Cleveland and the Texas Seed Bill
Cleveland understood his constitutional legislative responsibility as preventing harmful bills from becoming law, rather than promoting what he saw as beneficial ones. Using the veto, Cleveland stopped the federal government from taking on what he saw as a “paternal” role towards citizens. This eLesson focuses on Cleveland’s veto of the Texas Seed Bill, which would have provided seeds to drought-stricken farmers who had eaten their seed corn to survive.
President Grover Cleveland once told a friend that he saw his chief legislative duty to be stopping bad bills from becoming law, rather than trying to convince Congress to pass what he thought would be good ones. Cleveland used the veto more than any other US president before or since.
One of Cleveland’s most famous vetoes was his veto of the Texas Seed Bill in 1887. A long and severe drought had stricken areas of Texas. With no grass to graze, eighty-five percent of cattle in the western part of the state died. Those cattle that remained were starving, often motherless calves. Many farmers were also close to starvation and had eaten their seed corn to survive. Congress authorized a special appropriation to send seeds to the drought-stricken farmers. The amount ($10,000, or approximately $223,000 in today’s dollars) was small and the need was great, but Cleveland vetoed the bill.
His veto message expressed his commitment to the Constitution and the importance of private charity. He said that while he thought the intentions of the bill were good, he had to withhold his approval. He wrote,
“I can find no warrant for such an appropriation in the Constitution, and I do not believe that the power and duty of the general government ought to be extended to the relief of individual suffering which is in no manner properly related to the public service or benefit. A prevalent tendency to disregard the limited mission of this power and duty should, I think, be steadfastly resisted, to the end that the lesson should be constantly enforced that, though the people support the government, the government should not support the people.”
Furthermore, Cleveland said, it would weaken the “bonds of a common brotherhood” for the government to provide assistance to individuals where individuals, families, communities and private charities otherwise would.

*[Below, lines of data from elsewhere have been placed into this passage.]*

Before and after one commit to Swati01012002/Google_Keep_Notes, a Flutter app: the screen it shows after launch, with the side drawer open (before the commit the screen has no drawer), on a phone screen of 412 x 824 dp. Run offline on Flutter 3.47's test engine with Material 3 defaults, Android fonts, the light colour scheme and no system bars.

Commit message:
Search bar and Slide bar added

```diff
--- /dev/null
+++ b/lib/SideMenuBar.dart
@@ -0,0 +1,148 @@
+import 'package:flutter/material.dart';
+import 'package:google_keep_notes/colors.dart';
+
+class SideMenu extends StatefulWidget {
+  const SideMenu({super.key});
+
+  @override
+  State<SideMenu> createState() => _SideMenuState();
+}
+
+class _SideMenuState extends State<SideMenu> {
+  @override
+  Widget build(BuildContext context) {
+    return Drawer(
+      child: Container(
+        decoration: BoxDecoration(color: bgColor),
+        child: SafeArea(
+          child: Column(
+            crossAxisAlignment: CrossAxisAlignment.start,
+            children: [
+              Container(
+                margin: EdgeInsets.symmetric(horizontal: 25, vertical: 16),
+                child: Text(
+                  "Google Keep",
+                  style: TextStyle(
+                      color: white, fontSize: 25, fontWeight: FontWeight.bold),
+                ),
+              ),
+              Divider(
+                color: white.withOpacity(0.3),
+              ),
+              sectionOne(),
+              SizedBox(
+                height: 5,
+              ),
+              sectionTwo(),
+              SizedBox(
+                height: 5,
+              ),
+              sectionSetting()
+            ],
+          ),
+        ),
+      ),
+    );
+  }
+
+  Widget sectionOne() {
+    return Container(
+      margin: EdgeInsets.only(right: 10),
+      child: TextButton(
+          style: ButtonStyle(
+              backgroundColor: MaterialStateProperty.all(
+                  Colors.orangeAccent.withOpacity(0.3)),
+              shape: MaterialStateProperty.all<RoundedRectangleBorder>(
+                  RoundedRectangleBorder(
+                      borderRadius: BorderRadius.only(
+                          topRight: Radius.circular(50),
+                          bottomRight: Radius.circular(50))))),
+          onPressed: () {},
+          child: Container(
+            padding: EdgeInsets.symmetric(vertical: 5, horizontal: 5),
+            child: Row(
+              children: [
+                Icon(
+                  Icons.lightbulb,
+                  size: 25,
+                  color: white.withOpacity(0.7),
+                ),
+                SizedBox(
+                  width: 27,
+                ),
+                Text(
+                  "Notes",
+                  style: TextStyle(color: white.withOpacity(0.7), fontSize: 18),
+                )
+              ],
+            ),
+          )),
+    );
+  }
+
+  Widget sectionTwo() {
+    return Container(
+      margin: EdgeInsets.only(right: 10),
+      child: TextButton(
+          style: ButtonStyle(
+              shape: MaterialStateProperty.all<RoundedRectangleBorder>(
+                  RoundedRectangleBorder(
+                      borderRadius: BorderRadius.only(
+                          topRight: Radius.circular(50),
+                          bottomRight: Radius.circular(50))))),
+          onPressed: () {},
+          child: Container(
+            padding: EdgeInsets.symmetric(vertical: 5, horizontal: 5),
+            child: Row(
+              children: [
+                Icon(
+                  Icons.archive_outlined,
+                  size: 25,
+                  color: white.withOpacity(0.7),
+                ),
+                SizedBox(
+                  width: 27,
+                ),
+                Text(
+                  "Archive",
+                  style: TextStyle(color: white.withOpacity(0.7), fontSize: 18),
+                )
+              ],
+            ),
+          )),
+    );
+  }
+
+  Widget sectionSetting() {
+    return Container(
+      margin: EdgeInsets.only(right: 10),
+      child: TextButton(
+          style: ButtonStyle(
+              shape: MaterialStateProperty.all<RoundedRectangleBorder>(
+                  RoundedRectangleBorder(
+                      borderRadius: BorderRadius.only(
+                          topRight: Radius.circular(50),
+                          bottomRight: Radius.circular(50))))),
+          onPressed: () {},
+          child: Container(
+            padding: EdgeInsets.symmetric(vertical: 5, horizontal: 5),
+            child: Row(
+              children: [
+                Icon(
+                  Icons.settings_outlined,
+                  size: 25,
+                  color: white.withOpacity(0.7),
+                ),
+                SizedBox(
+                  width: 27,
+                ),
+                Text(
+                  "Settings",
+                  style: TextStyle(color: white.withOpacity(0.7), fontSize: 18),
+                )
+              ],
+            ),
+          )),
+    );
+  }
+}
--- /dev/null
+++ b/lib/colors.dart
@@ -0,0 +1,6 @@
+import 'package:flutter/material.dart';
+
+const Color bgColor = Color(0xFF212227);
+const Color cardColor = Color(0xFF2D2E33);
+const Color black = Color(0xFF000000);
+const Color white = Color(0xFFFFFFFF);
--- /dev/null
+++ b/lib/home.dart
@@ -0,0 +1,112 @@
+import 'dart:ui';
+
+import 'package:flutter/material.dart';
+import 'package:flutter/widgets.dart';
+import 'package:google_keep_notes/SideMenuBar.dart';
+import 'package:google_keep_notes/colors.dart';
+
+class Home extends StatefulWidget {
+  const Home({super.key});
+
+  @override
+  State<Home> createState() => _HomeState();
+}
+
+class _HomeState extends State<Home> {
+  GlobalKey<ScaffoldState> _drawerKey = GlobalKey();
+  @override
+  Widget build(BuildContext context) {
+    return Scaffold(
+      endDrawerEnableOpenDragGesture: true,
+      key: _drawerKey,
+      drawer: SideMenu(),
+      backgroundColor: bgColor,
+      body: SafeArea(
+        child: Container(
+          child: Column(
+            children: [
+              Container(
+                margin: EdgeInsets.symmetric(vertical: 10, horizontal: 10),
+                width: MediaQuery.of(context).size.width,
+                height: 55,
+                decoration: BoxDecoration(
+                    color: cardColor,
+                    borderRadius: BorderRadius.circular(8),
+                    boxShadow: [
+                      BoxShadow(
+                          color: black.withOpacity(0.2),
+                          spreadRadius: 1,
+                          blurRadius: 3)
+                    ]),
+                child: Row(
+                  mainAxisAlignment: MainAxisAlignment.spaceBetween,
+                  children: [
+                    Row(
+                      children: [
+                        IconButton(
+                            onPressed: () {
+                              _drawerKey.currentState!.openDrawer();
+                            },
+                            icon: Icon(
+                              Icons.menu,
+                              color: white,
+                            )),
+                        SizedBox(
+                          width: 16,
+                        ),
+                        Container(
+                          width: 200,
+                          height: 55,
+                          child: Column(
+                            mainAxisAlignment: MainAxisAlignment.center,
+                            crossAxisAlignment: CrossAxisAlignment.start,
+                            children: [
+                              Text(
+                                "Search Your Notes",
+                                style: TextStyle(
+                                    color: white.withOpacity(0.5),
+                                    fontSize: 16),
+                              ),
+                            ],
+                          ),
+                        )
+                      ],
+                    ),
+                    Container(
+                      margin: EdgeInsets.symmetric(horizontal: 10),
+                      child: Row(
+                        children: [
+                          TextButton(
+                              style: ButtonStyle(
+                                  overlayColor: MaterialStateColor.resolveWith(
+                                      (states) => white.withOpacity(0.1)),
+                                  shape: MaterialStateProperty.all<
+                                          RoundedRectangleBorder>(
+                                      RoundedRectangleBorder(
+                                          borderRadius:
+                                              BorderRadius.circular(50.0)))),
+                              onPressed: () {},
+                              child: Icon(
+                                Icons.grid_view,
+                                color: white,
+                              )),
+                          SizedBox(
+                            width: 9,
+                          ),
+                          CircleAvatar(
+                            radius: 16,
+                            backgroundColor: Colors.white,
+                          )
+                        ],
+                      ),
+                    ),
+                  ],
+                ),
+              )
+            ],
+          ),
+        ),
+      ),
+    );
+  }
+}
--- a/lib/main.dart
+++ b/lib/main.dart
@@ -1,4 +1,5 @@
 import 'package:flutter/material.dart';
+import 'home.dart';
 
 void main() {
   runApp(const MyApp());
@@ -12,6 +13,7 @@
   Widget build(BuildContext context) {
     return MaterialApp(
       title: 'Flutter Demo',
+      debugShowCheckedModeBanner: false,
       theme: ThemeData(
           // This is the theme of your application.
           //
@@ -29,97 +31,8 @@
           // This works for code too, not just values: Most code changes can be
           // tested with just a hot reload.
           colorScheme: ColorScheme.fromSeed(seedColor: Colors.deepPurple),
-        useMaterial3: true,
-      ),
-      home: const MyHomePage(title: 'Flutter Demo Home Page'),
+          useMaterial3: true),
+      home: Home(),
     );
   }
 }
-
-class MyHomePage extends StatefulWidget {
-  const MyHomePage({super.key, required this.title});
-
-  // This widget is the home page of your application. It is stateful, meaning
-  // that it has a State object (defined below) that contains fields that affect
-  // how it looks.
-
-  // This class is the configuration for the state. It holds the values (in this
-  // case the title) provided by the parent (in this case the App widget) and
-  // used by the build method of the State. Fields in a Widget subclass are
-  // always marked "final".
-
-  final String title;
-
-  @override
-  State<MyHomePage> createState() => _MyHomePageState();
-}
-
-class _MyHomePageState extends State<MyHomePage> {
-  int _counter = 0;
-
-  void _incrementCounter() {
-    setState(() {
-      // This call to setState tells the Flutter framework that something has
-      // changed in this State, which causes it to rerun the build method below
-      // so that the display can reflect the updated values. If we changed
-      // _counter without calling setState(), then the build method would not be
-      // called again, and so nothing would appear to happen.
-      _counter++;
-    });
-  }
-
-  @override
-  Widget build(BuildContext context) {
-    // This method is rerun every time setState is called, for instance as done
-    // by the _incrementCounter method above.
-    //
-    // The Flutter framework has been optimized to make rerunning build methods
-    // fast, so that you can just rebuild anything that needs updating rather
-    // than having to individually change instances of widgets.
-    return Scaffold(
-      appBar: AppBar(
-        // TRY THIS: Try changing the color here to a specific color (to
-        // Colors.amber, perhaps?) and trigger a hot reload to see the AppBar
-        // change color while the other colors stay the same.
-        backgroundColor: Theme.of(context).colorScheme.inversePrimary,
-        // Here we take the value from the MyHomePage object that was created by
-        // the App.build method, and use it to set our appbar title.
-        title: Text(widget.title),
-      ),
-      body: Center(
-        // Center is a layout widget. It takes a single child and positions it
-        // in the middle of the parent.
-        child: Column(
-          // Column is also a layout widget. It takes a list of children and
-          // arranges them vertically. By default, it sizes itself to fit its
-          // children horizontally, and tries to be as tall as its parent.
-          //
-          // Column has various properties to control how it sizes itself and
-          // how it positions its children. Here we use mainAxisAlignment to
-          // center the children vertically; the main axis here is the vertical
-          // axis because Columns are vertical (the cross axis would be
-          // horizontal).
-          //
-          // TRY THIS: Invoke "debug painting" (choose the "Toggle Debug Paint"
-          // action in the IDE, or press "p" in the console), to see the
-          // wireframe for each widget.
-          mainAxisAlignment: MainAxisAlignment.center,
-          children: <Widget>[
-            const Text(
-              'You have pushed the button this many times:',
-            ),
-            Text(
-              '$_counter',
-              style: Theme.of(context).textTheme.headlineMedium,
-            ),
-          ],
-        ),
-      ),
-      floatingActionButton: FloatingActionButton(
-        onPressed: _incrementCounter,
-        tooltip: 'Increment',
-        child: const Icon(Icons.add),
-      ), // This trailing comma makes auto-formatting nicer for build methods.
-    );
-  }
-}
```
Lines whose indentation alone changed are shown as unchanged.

Finally, the veto message suggested that if Congress wanted to relieve the suffering of Texas farmers, Senators and Representatives from each state could voluntarily give up the share of grain distributed by the Department of Agriculture each year. “The constituents, for whom in theory this grain is intended, could well bear the temporary deprivation, and the donors would experience the satisfaction attending deeds of charity.” Cleveland’s principled stances won him the admiration of many. They also brought him many enemies. But he did not waver from his commitment to exercising only the powers warranted by the Constitution. One American author said that Cleveland’s “patriotic virtues have won for [him] the homage of half a nation and the enmity of the other half. This places [his] character upon a summit as high as Washington’s.”
- What was the Texas Seed Bill?
- List two reasons for Cleveland’s veto of the Texas Seed Bill.
- How would you respond to Cleveland’s assertion that “the lesson should be constantly enforced that, though the people support the government, the government should not support the people”?
- One American author said that Cleveland’s “patriotic virtues have won for [him] the homage of half a nation and the enmity of the other half. This places [his] character upon a summit as high as Washington’s.” From what you know, which do you think he deserves? What else would you want to know to answer the question more completely?